Saturday, March 31, 2012
Sometimes you think to yourself, "You can't write this stuff," and the you realize that someone did in fact write this stuff and you just roll your eyes, which in this case makes the whole think truly unfortunate. Today's villain is none other than THE TEN-EYED MAN. (Get it - roll your eyes - ten eyes - really bad joke.)
Anyway, here's the story:

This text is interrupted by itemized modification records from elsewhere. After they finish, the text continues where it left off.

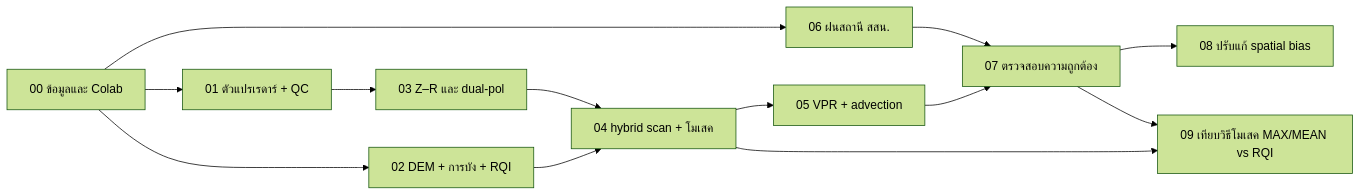
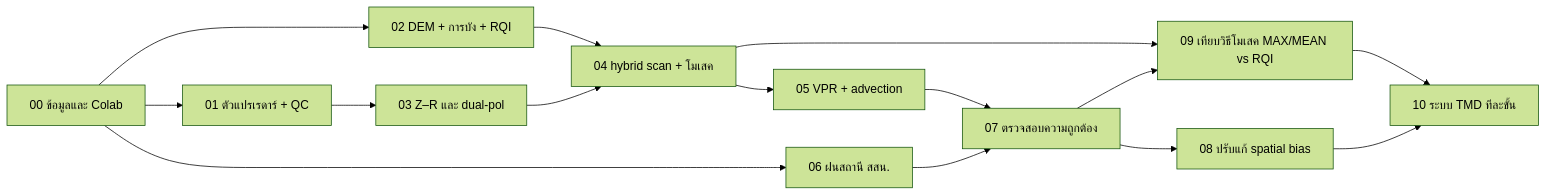
The diagram in README.md (nattaponm/Teach_RQI_Mosaic_SpatialBias_DualPol), drawn with Mermaid (forest theme) before and after one commit. The commit also changed other lines of this file and 12 other files, not shown here.

````diff
--- a/README.md
+++ b/README.md
@@ -62,15 +63,17 @@
 ```mermaid
 flowchart LR
     A[00 ข้อมูลและ Colab] --> B[01 ตัวแปรเรดาร์ + QC]
     A --> C[02 DEM + การบัง + RQI]
     B --> D[03 Z–R และ dual-pol]
     C --> E[04 hybrid scan + โมเสค]
     D --> E
     E --> F[05 VPR + advection]
     A --> G[06 ฝนสถานี สสน.]
     F --> H[07 ตรวจสอบความถูกต้อง]
     G --> H
     H --> I[08 ปรับแก้ spatial bias]
     E --> J[09 เทียบวิธีโมเสค MAX/MEAN vs RQI]
     H --> J
+    J --> K[10 ระบบ TMD ทีละขั้น]
+    I --> K
 ```
````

Philip Reardon served as a soldier in the U.S. Special Forces in Vietnam until he was honorably discharged after a grenade fragment hit him between the eyes. He returned to civilian life as a warehouse guard. One night, he was knocked out by thieves who had planted a bomb to blow up the warehouse. When Batman arrived at the scene, Reardon had recovered, but his vision was blurred. He mistook Batman for one of the thieves, and attempted to battle him. By the time he did recognize Batman, the warehouse exploded and Reardon's retinas were burned, which impacted his war injury and blinded him permanently in both eyes.I'm sorry, but in the history of lame origin stories, connecting ones optic nerves to one's fingers is amongst the lamest. Really, without radioactivity or hazardous waste, any serious scientist knows it could not possibly work!

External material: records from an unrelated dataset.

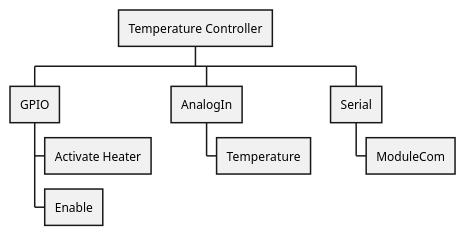
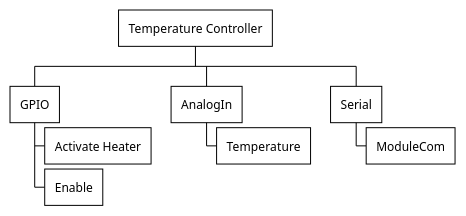
Before and after one commit to sukapx/embedded-bdd: the first of 2 diagrams in doc/Interfaces.puml, drawn with PlantUML. The commit also changed other lines of this file and 2 other files, not shown here.

```diff
--- a/doc/Interfaces.puml
+++ b/doc/Interfaces.puml
@@ -1,15 +1,12 @@
 @startwbs Connections Temperature Controller
-<style>
-wbsDiagram {
-}
-</style>
+!theme plain
 
 * Temperature Controller
 ** GPIO
 *** Activate Heater
 *** Enable
 ** AnalogIn
 *** Temperature
 ** Serial
 *** ModuleCom
 @endwbs
```
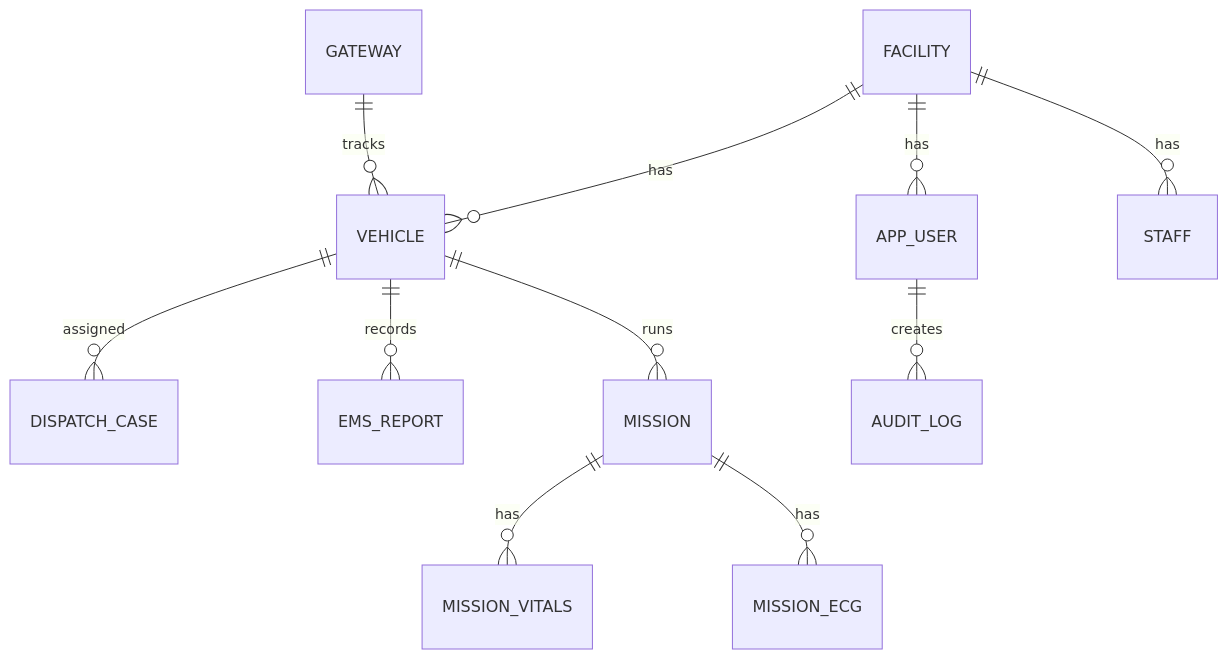
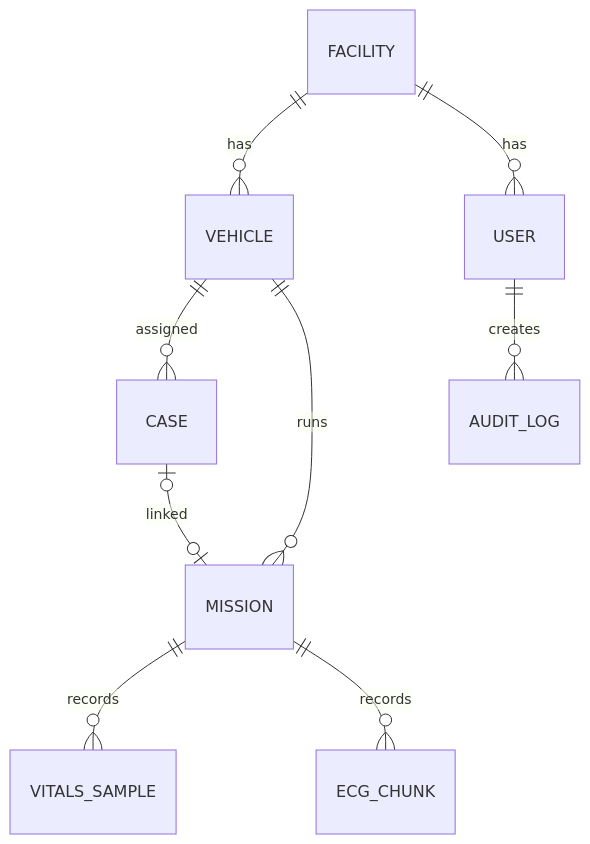
Before and after one commit to NekoYanaki/connected-ambulance-architecture: the third of 3 diagrams in README.en.md, drawn with Mermaid. The commit also changed other lines of this file and 1 other file, not shown here.

````diff
--- a/README.en.md
+++ b/README.en.md
@@ -116,13 +111,11 @@
 ```mermaid
 erDiagram
   FACILITY ||--o{ VEHICLE : has
-  FACILITY ||--o{ APP_USER : has
-  FACILITY ||--o{ STAFF : has
-  GATEWAY ||--o{ VEHICLE : tracks
-  VEHICLE ||--o{ DISPATCH_CASE : assigned
-  VEHICLE ||--o{ EMS_REPORT : records
+  FACILITY ||--o{ USER : has
+  VEHICLE ||--o{ CASE : assigned
   VEHICLE ||--o{ MISSION : runs
-  MISSION ||--o{ MISSION_VITALS : has
-  MISSION ||--o{ MISSION_ECG : has
-  APP_USER ||--o{ AUDIT_LOG : creates
+  CASE |o--o| MISSION : linked
+  MISSION ||--o{ VITALS_SAMPLE : records
+  MISSION ||--o{ ECG_CHUNK : records
+  USER ||--o{ AUDIT_LOG : creates
 ```
````
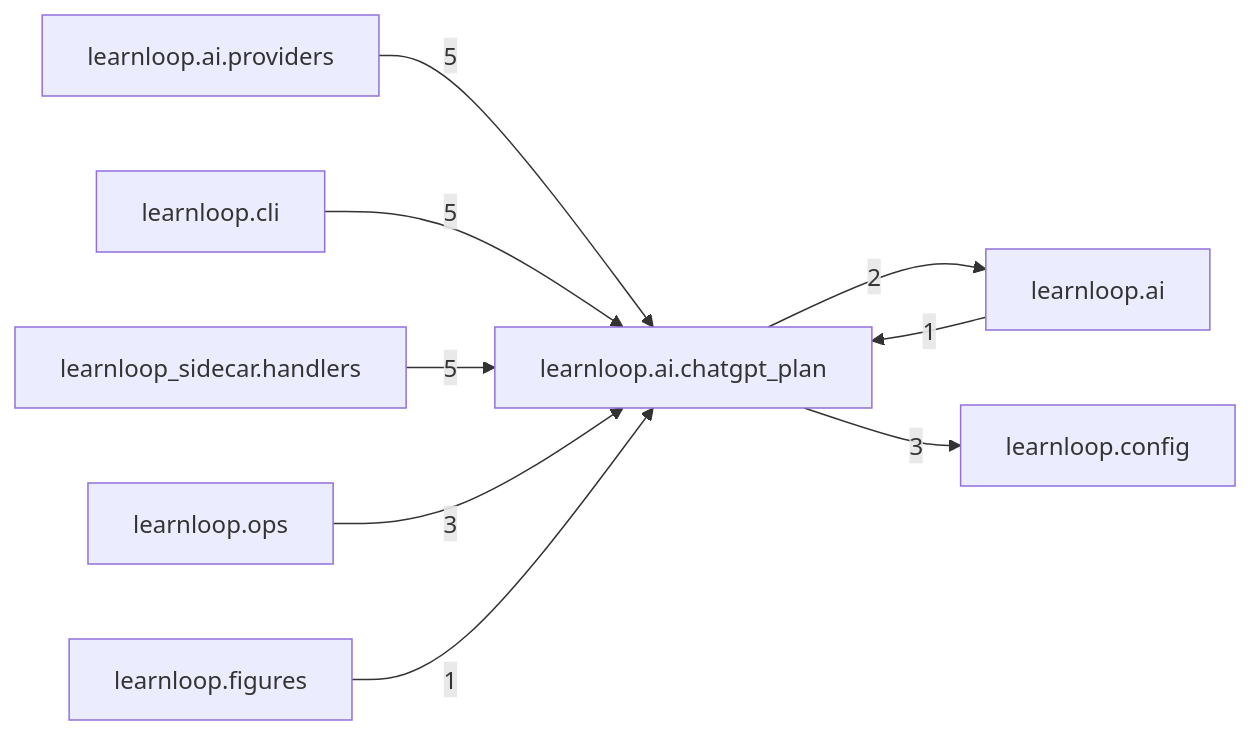
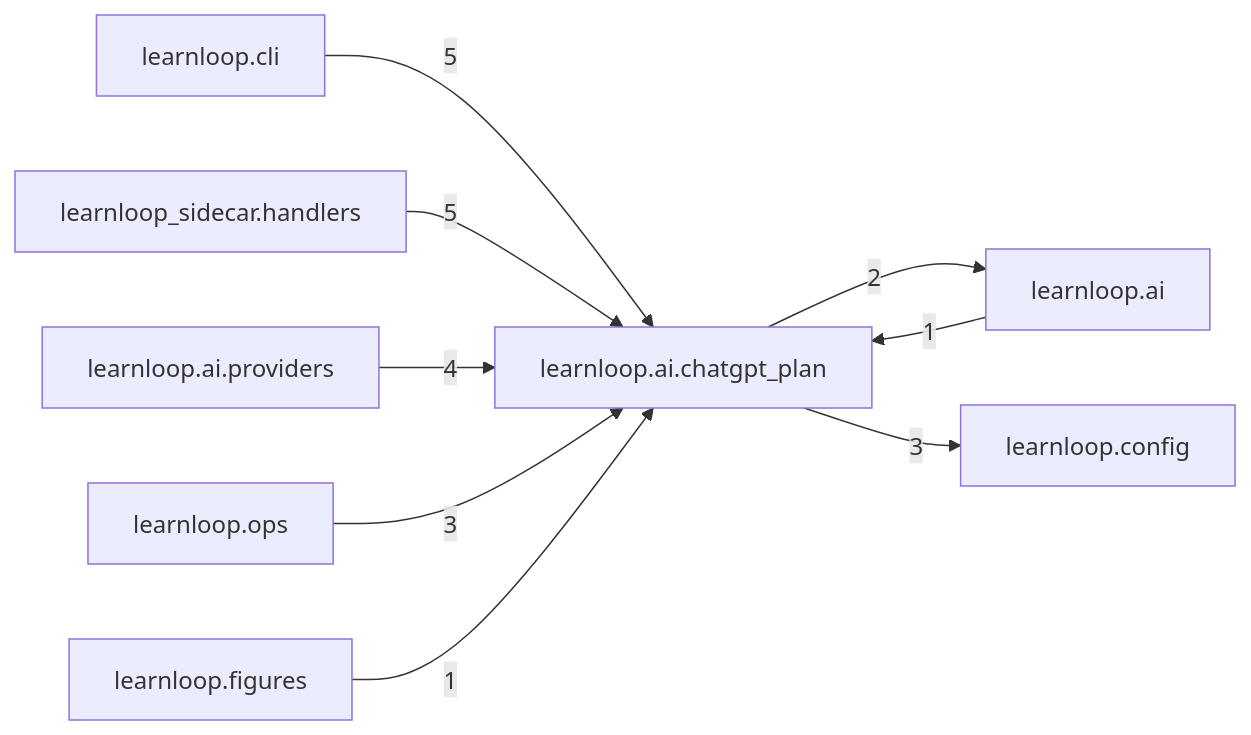
The diagram in docs/learnloop-architecture-vault/Reference/Modules/learnloop/ai/chatgpt_plan/_package.md (6up-b/learnanything), drawn with Mermaid before and after one commit. The commit also changed other lines of this file and 182 other files, not shown here.

````diff
--- a/docs/learnloop-architecture-vault/Reference/Modules/learnloop/ai/chatgpt_plan/_package.md
+++ b/docs/learnloop-architecture-vault/Reference/Modules/learnloop/ai/chatgpt_plan/_package.md
@@ -79,19 +79,19 @@
 ```mermaid
 flowchart LR
     center["learnloop.ai.chatgpt_plan"]
-    n_learnloop_ai_providers["learnloop.ai.providers"]
     n_learnloop_cli["learnloop.cli"]
     n_learnloop_sidecar_handlers["learnloop_sidecar.handlers"]
+    n_learnloop_ai_providers["learnloop.ai.providers"]
     n_learnloop_ai["learnloop.ai"]
     n_learnloop_config["learnloop.config"]
     n_learnloop_ops["learnloop.ops"]
     n_learnloop_figures["learnloop.figures"]
-    n_learnloop_ai_providers -->|5| center
     n_learnloop_cli -->|5| center
     n_learnloop_sidecar_handlers -->|5| center
+    n_learnloop_ai_providers -->|4| center
     n_learnloop_ai -->|1| center
     center -->|2| n_learnloop_ai
     center -->|3| n_learnloop_config
     n_learnloop_ops -->|3| center
     n_learnloop_figures -->|1| center
 ```
````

A brilliant doctor named "Dr. Engstrom" reconnected his optic nerves to his fingertips, enabling him to see through them. Reardon blamed Batman for what had happened to him, and under the identity of "The Ten-Eyed Man" tried to take his revenge on him.
There's another problem:
The Ten-Eyed Man is often easily defeated simply by injuring his sensitive eyes/fingers; i.e., by tricking him into catching or touching something. Or theoretically giving him a high-five.And what happens when he eats fried chicken? (finger lickin' good - get it.) Can he fire a gun? Throw a punch?
Wait, I know, hook him up with some kryptonian DNA and give him heat vision - now we got something.